Tuesday, July 25, 2006

The dangers involved in not allowing local control:

I read this story on the Register's website right after lunch, and on the surface it's good news: MidAmerican Energy, which recently announced plans to build 66 wind turbines in Carroll and Crawford counties, today announced plans to build 82 more turbines in Pocahontas county.

As an aside, western Iowa is a great place to find wind. Just imagine how great it could be if Steve King were home all the time. One more reason to vote for Joyce Schulte.

Anyway, environmentally this is great news. Everyone loves renewable energy, and many of us love it even more when we can have a conversation about renewable energy without it starting and ending with ethanol. The problem is the lost potential. From the Register story:

The new turbines, to be constructed by enXco Development Corp., will generate 123 megawatts of energy.

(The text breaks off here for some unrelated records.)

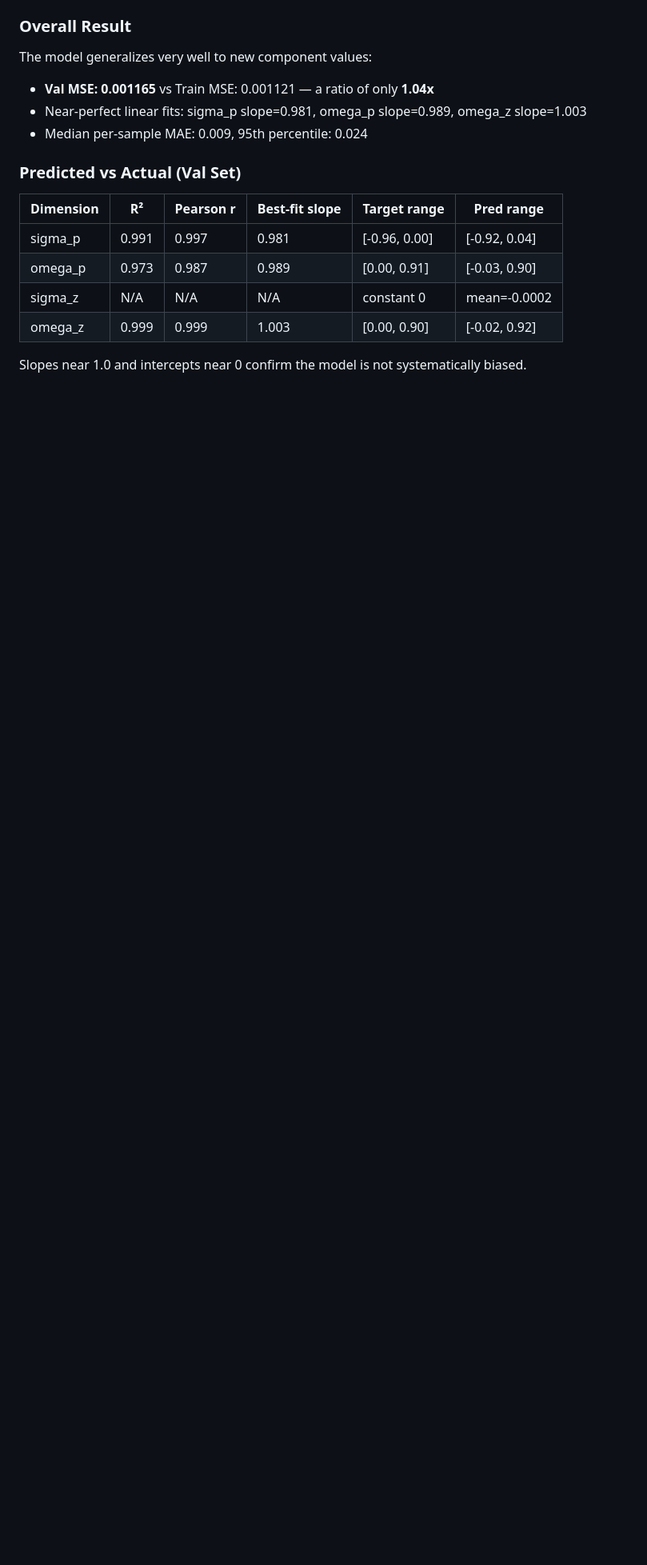
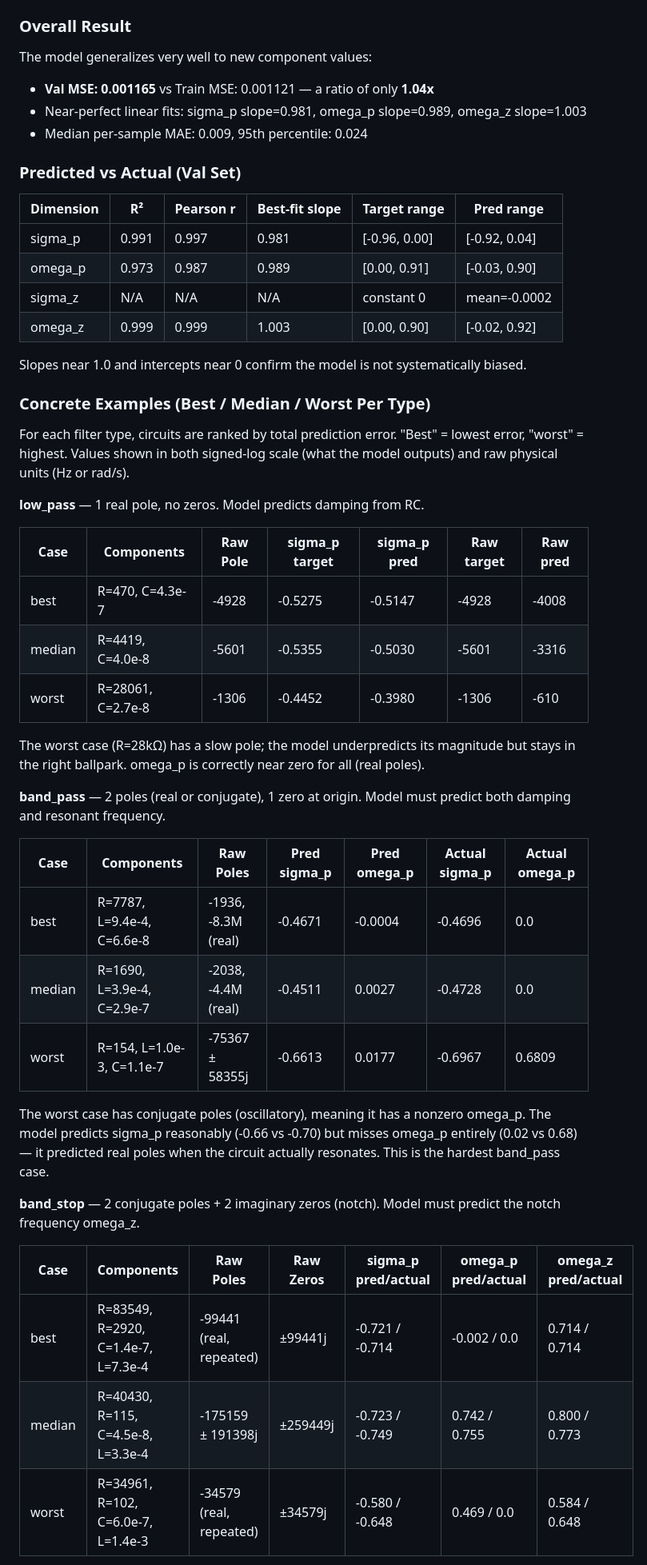
Before and after one commit to EasonLi292/Z-GED, a Markdown page: docs/pole_zero_prediction.md, the part around one of its changes. Shown at 80% size. Rendered like a GitHub page; blank space fills up the shorter version.

Commit message:
Add concrete prediction examples to component-value generalization docs
Show actual circuits with component values, raw poles/zeros, and
predicted vs actual values in both log-scale and physical units.
Examples cover best/median/worst cases for 5 representative filter
types (low_pass, band_pass, band_stop, rlc_parallel, cl_highpass).

Co-Authored-By: Claude Opus 4.6 <noreply@anthropic.com>

```diff
--- a/docs/pole_zero_prediction.md
+++ b/docs/pole_zero_prediction.md
@@ -177,3 +177,36 @@ The model generalizes very well to new component values:
 
 Slopes near 1.0 and intercepts near 0 confirm the model is not systematically biased.
 
+### Concrete Examples (Best / Median / Worst Per Type)
+
+For each filter type, circuits are ranked by total prediction error. "Best" = lowest error, "worst" = highest.
+Values shown in both signed-log scale (what the model outputs) and raw physical units (Hz or rad/s).
+
+**low_pass** — 1 real pole, no zeros. Model predicts damping from RC.
+
+| Case | Components | Raw Pole | sigma_p target | sigma_p pred | Raw target | Raw pred |
+|---|---|---|---|---|---|---|
+| best | R=470, C=4.3e-7 | -4928 | -0.5275 | -0.5147 | -4928 | -4008 |
+| median | R=4419, C=4.0e-8 | -5601 | -0.5355 | -0.5030 | -5601 | -3316 |
+| worst | R=28061, C=2.7e-8 | -1306 | -0.4452 | -0.3980 | -1306 | -610 |
+
+The worst case (R=28kΩ) has a slow pole; the model underpredicts its magnitude but stays in the right ballpark. omega_p is correctly near zero for all (real poles).
+
+**band_pass** — 2 poles (real or conjugate), 1 zero at origin. Model must predict both damping and resonant frequency.
+
+| Case | Components | Raw Poles | Pred sigma_p | Pred omega_p | Actual sigma_p | Actual omega_p |
+|---|---|---|---|---|---|---|
+| best | R=7787, L=9.4e-4, C=6.6e-8 | -1936, -8.3M (real) | -0.4671 | -0.0004 | -0.4696 | 0.0 |
+| median | R=1690, L=3.9e-4, C=2.9e-7 | -2038, -4.4M (real) | -0.4511 | 0.0027 | -0.4728 | 0.0 |
+| worst | R=154, L=1.0e-3, C=1.1e-7 | -75367 ± 58355j | -0.6613 | 0.0177 | -0.6967 | 0.6809 |
+
+The worst case has conjugate poles (oscillatory), meaning it has a nonzero omega_p. The model predicts sigma_p reasonably (-0.66 vs -0.70) but misses omega_p entirely (0.02 vs 0.68) — it predicted real poles when the circuit actually resonates. This is the hardest band_pass case.
+
+**band_stop** — 2 conjugate poles + 2 imaginary zeros (notch). Model must predict the notch frequency omega_z.
+
+| Case | Components | Raw Poles | Raw Zeros | sigma_p pred/actual | omega_p pred/actual | omega_z pred/actual |
+|---|---|---|---|---|---|---|
+| best | R=83549, R=2920, C=1.4e-7, L=7.3e-4 | -99441 (real, repeated) | ±99441j | -0.721 / -0.714 | -0.002 / 0.0 | 0.714 / 0.714 |
+| median | R=40430, R=115, C=4.5e-8, L=3.3e-4 | -175159 ± 191398j | ±259449j | -0.723 / -0.749 | 0.742 / 0.755 | 0.800 / 0.773 |
+| worst | R=34961, R=102, C=6.0e-7, L=1.4e-3 | -34579 (real, repeated) | ±34579j | -0.580 / -0.648 | 0.469 / 0.0 | 0.584 / 0.648 |
+
```
Also changed, not shown: other parts of docs/pole_zero_prediction.md (+22 -0 lines).
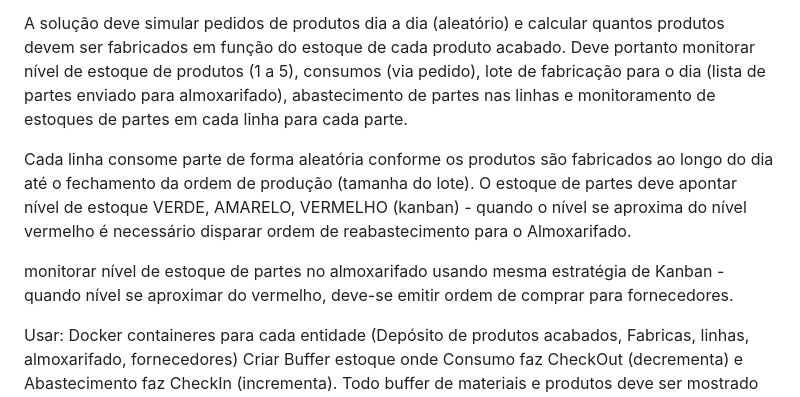
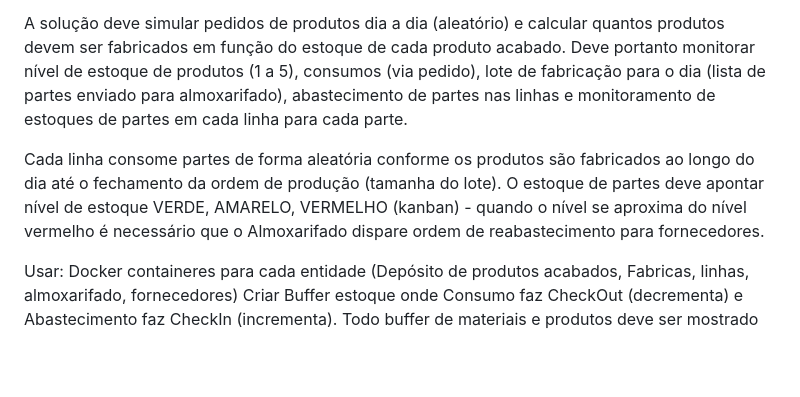
Before and after one commit to andresilveiras/Sist-Distribuidos, a Markdown page: Trabalho 2/README.md, the part around the change. Rendered like a GitHub page; blank space fills up the shorter version.

Commit message:
att readme

```diff
--- a/Trabalho 2/README.md
+++ b/Trabalho 2/README.md
@@ -24,9 +24,7 @@ Projeto: Desenvolver solução de monitoramento de nível de estoque de partes e
 
 A solução deve simular pedidos de produtos dia a dia (aleatório) e calcular quantos produtos devem ser fabricados em função do estoque de cada produto acabado. Deve portanto monitorar nível de estoque de produtos (1 a 5), consumos (via pedido), lote de fabricação para o dia (lista de partes enviado para almoxarifado), abastecimento de partes nas linhas e monitoramento de estoques de partes em cada linha para cada parte.
 
-Cada linha consome parte de forma aleatória conforme os produtos são fabricados ao longo do dia até o fechamento da ordem de produção (tamanha do lote). O estoque de partes deve apontar nível de estoque VERDE, AMARELO, VERMELHO (kanban) - quando o nível se aproxima do nível vermelho é necessário disparar ordem de reabastecimento para o Almoxarifado.
-
-monitorar nível de estoque de partes no almoxarifado usando mesma estratégia de Kanban - quando nível se aproximar do vermelho, deve-se emitir ordem de comprar para fornecedores.
+Cada linha consome partes de forma aleatória conforme os produtos são fabricados ao longo do dia até o fechamento da ordem de produção (tamanha do lote). O estoque de partes deve apontar nível de estoque VERDE, AMARELO, VERMELHO (kanban) - quando o nível se aproxima do nível vermelho é necessário que o Almoxarifado dispare ordem de reabastecimento para fornecedores.
 
 Usar: Docker containeres para cada entidade (Depósito de produtos acabados, Fabricas, linhas, almoxarifado, fornecedores) Criar Buffer estoque onde Consumo faz CheckOut (decrementa) e Abastecimento faz CheckIn (incrementa). Todo buffer de materiais e produtos deve ser mostrado em tela com seu valor atual e COR. Toda mensagem de pedidos de reabastecimento e ordem de produção deve usar MQTT entre entidades na 1ª versão do projeto – a versão final deve usar banco de dados em memória (ex. REDIS) ou RabbitMQ (justificar e explicar a escolha), compartilhado entre as entidades.
 
```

EnXco Development Corp. is based in Minneapolis. I haven't been able to find out where they get the materials for their turbines. But certainly, the manufacture and installation of almost 150 turbines in 3 counties in western Iowa could have been an economic development boon for these three counties. Instead, MidAmerican Energy's investment is going to a company in Minnesota.

Renewable energy can be a key economic development asset across rural Iowa. But it won't be if we continue to let MidAmerican Energy control it.

KL

10 comments:

Chris Woods said...

Well said.

bacon said...

Interestingly, Clipper Windpower has begun building what may be the most efficient turbines in the country in Cedar Rapids. The Department of Economic Development has been recruiting wind turbine manufacturers to the state as part of a strategy to locate more wind farms here. One of the biggest expenses related to wind power startups is transporting the huge turbines from plants on the coasts and overseas. Now, with the plant in C.R., those costs are greatly reduced. It's one reason why Excel and Windpower are building a 60 turbine farm in Osceola County.

Chris Woods said...

At least now we know that the Dept. of Econ. Develop. is actually doing some meaningful work.

Chris said...

Anyone know why I can't have a personal wind turbine on top of my house like the ones they have in England? Who's bright idea was it to stop that from happening here? In addition to wind farms, we need to allow the use of smaller, one-dwelling type turbines.

No, seriously, we do. Really.

bacon said...

I don't know if there is a law against it, but they are cost prohibitive. There is an economy that comes from building several of them together. There might be zoning laws in Sioux City tht would preclude you from something that high. Dunno.

Chris Woods said...

Chris, I'm guessing the answer is probably what bacon said, not to mention the way they operate within the existing power structure simply creates a system where self-sustaining power like that isn't possible when most folks in a large geographical area operate on the same power grid.

noneed4thneed said...

A lot of cities have zoning laws against wind turbines on your house. Recently, Mason City changed their zoning laws to allow wind turbines in city limits. I think you must have 1 acre of land and the turbine must be placed on your lot, so if it would fall over it stays on your property.

RF said...

The smaller turbines intended for more urban houses that Chris referred to are being developed in the UK, but to my knowledge they are not in commercial production yet. The problem with the current smaller turbines on rooftops would be that they create too many vibrations. The rooftop models being developed in the UK won't produce nearly as much energy, but they may be the only way to bring wind energy to homeowners in urban areas.

With the larger turbines, there is a huge worldwide shortage of wind turbines and very long delivery times. People need to get their turbines wherever they can. The bigger issue with economic development is who owns the turbines. Locally owned turbines keep the income in Iowa. Out-of-state owners (such as Florida Power & Light) obviously take the profits with them.

Chris Woods said...

Oh, and I just looked at what else they've done and they built the wind farm up in Cerro Gordo County, the one you can see from I-35, I believe. That farm is pretty productive, so it looks like they've got a decent record.

Chris said...

As RF said, I was thinking about much smaller turbines - I've seen pictures, and they look to be about five feet across is all, mounted on the top of a roof. If memory serves (which is rare) I think they said the turbine will provide 1/2 to 2/3rds of the house's electrical needs. Of course the excess juice produced on windy days gets put back into the grid and the turbine owner gets credit for that on his bill.

I didn't know that they were still getting the bugs out of the process. I hope they do it soon!